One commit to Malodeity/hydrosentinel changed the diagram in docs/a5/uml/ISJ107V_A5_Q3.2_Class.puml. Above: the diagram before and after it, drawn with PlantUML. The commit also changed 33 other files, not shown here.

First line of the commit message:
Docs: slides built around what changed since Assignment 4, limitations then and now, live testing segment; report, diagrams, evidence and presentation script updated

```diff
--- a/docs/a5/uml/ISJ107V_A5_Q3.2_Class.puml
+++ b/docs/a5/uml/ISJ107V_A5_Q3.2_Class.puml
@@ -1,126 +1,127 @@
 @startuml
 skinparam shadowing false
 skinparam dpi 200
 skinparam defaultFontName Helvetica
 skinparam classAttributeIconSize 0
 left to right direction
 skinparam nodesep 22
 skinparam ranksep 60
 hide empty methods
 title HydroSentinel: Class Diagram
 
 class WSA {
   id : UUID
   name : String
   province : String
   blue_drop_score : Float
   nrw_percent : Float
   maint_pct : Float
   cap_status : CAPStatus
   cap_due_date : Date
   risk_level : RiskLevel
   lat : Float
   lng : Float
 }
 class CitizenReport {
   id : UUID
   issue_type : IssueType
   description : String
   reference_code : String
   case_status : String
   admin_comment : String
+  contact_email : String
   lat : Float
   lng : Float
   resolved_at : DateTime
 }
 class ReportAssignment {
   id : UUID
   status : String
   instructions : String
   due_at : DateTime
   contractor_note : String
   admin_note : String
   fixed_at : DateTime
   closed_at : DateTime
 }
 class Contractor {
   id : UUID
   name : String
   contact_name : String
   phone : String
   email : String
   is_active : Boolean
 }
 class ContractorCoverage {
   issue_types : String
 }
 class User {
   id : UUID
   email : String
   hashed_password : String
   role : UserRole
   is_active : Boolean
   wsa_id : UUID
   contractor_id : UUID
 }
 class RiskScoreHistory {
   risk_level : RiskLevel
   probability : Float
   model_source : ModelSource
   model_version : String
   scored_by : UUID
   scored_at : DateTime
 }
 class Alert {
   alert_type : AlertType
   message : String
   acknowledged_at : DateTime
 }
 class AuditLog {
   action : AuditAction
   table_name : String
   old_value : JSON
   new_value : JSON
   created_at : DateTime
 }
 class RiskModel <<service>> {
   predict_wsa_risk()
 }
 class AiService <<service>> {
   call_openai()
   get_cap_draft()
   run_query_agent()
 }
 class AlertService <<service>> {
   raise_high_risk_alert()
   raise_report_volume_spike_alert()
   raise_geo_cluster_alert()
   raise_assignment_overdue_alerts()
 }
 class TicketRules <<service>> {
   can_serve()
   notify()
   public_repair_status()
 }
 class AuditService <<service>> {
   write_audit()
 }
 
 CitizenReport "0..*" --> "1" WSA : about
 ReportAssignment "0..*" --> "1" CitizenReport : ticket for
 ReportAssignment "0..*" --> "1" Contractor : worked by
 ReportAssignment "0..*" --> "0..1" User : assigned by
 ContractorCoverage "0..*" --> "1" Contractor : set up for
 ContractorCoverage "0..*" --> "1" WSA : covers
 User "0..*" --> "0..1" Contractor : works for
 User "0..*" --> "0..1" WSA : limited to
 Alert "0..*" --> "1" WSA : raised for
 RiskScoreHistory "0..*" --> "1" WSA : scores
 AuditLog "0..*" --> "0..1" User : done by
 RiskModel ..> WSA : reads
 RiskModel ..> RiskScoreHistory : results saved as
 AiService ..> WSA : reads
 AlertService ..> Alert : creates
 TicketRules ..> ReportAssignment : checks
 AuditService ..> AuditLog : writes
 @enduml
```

________________________________________

= Your task =
Go through the entries and return each line where the word "Float" appears.

= Expected output =
   blue_drop_score : Float
   nrw_percent : Float
   maint_pct : Float
   lat : Float
   lng : Float
   lat : Float
   lng : Float
   probability : Float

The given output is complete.